[Data excerpts]

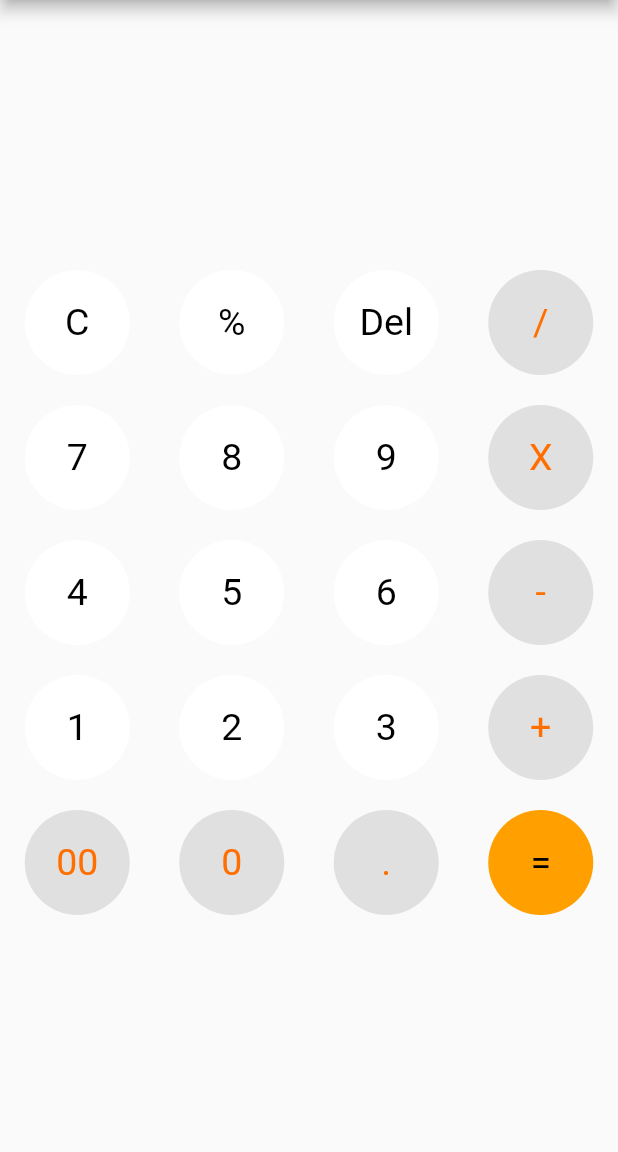
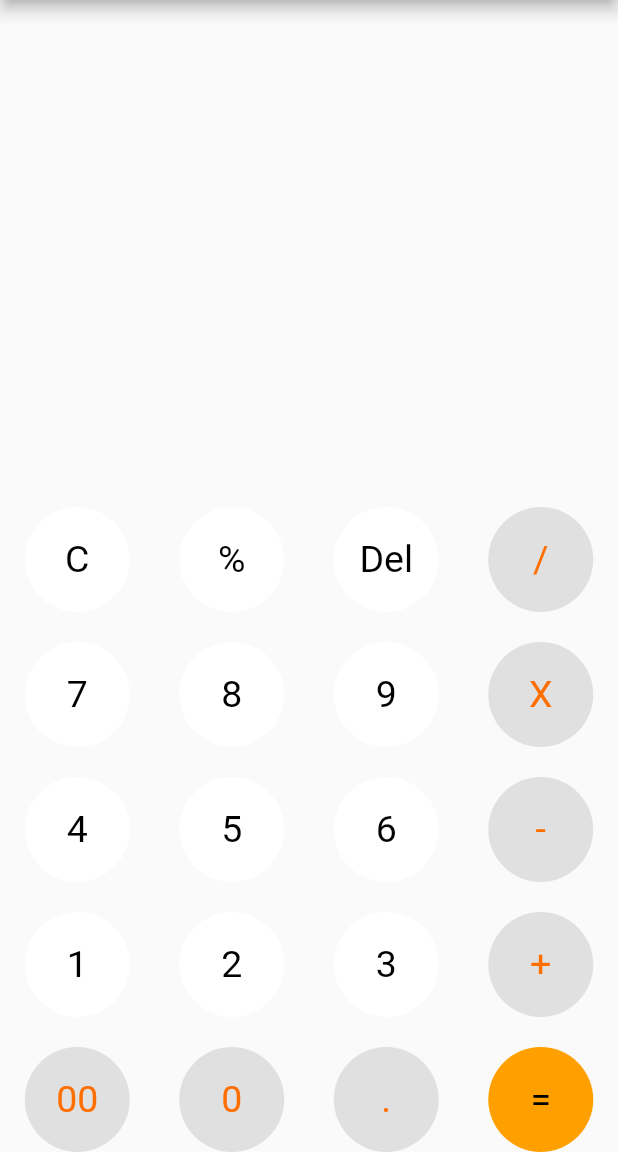
Before and after one commit to AroojAslam/Calculator, a Flutter app: the screen it shows after launch, on a phone screen of 412 x 824 dp, the part 84-1236 px from its top. Run offline on Flutter 3.47's test engine with Material 2 defaults, Android fonts, the phone set to English and light mode, and no system bars; our stand-ins replace math_expressions.

Commit message:
update ui

```diff
--- a/Calculator/lib/main.dart
+++ b/Calculator/lib/main.dart
@@ -24,52 +24,49 @@ class _CalculatorState extends State<Calculator> {
       home:Scaffold(
         appBar: AppBar(
           backgroundColor: Colors.amber.shade700,
-            title: Text('Calculator',style: TextStyle(color:Colors.black),)
+            title:const Text('Calculator',style: TextStyle(color:Colors.black),)
         ),
-        body: Container(
-          child:Column(
-            mainAxisAlignment: MainAxisAlignment.spaceBetween,
-            children: [
-
-              Column(
+        body: SafeArea(
+          child: Column(
             mainAxisAlignment: MainAxisAlignment.end,
                   children: [
-                  SizedBox(
+                  const  SizedBox(
                       height: 80,
                     ),
 
                     Container(
                       alignment: Alignment.centerRight,
                       height: 30,
-                    decoration: BoxDecoration(
+                      decoration:const BoxDecoration(
                         color: Colors.transparent,
                       ),
                       child:Padding(padding:  EdgeInsets.symmetric(horizontal: 15),
-                    child: !showOutput?Text(''):
+                      child: !showOutput?const Text(''):
                       Text(userinput.toString(),
-                      style: TextStyle(fontSize: 17,fontWeight: FontWeight.bold,color: Colors.black54),
+                        style:const TextStyle(fontSize: 20,fontWeight: FontWeight.bold,color: Colors.black54),
                       ),),
                     ),
                     Container(
                       alignment: Alignment.centerRight,
                       height: 50,
-                    decoration: BoxDecoration(
+                      decoration:const BoxDecoration(
                         color: Colors.transparent,
                       ),
-                    child:Padding(padding:  EdgeInsets.symmetric(horizontal: 15),
+                      child:Padding(padding: const EdgeInsets.symmetric(horizontal: 15),
                         child:  !showOutput?Text(userinput.toString(),
-                        style: TextStyle(fontSize: 25,fontWeight: FontWeight.bold),
+                          style:const TextStyle(fontSize: 35,fontWeight: FontWeight.bold),
                         ):Text(result.toString(),
-                        style: TextStyle(fontSize: 25,fontWeight: FontWeight.bold),
+                          style:const TextStyle(fontSize: 35,fontWeight: FontWeight.bold),
                         )
                       ),
                     ),
 
-                      SizedBox(
+                    const  SizedBox(
                       height: 20,
                     ),
                     Row(
                       mainAxisAlignment: MainAxisAlignment.spaceAround,
+                      crossAxisAlignment: CrossAxisAlignment.end,
                       children: [
                         buttons(num: 'C',onPress: (){
                           showOutput=false;
@@ -104,7 +101,7 @@ class _CalculatorState extends State<Calculator> {
                         ),
                       ],
                     ),
-                      SizedBox(
+                    const  SizedBox(
                       height: 20,
                     ),
                     Row(
@@ -143,7 +140,7 @@ class _CalculatorState extends State<Calculator> {
 
                       ],
                     ),
-                      SizedBox(
+                    const   SizedBox(
                       height: 20,
                     ),
                     Row(
@@ -181,7 +178,7 @@ class _CalculatorState extends State<Calculator> {
                         ),
                       ],
                     ),
-                      SizedBox(
+                    const   SizedBox(
                       height: 20,
                     ),
                     Row(
@@ -218,11 +215,12 @@ class _CalculatorState extends State<Calculator> {
                         ),
                       ],
                     ),
-                      SizedBox(
+                    const   SizedBox(
                       height: 20,
                     ),
                     Row(
                       mainAxisAlignment: MainAxisAlignment.spaceAround,
+
                       children: [
                         buttons(num: '00',onPress: (){
                           showOutput=false;
@@ -260,9 +258,6 @@ class _CalculatorState extends State<Calculator> {
                         ),
                       ],
                     ),
-
-                ],
-              ),
                   ],
                 ),
         ),
```
Lines whose indentation alone changed are shown as unchanged.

[/Data excerpts]

*Exercise requirements*
Find the lines in the data that include "MainAxisAlignment", then copy each of them.

*Exercise solution*
-            mainAxisAlignment: MainAxisAlignment.spaceBetween,
             mainAxisAlignment: MainAxisAlignment.end,
                       mainAxisAlignment: MainAxisAlignment.spaceAround,
                       mainAxisAlignment: MainAxisAlignment.spaceAround,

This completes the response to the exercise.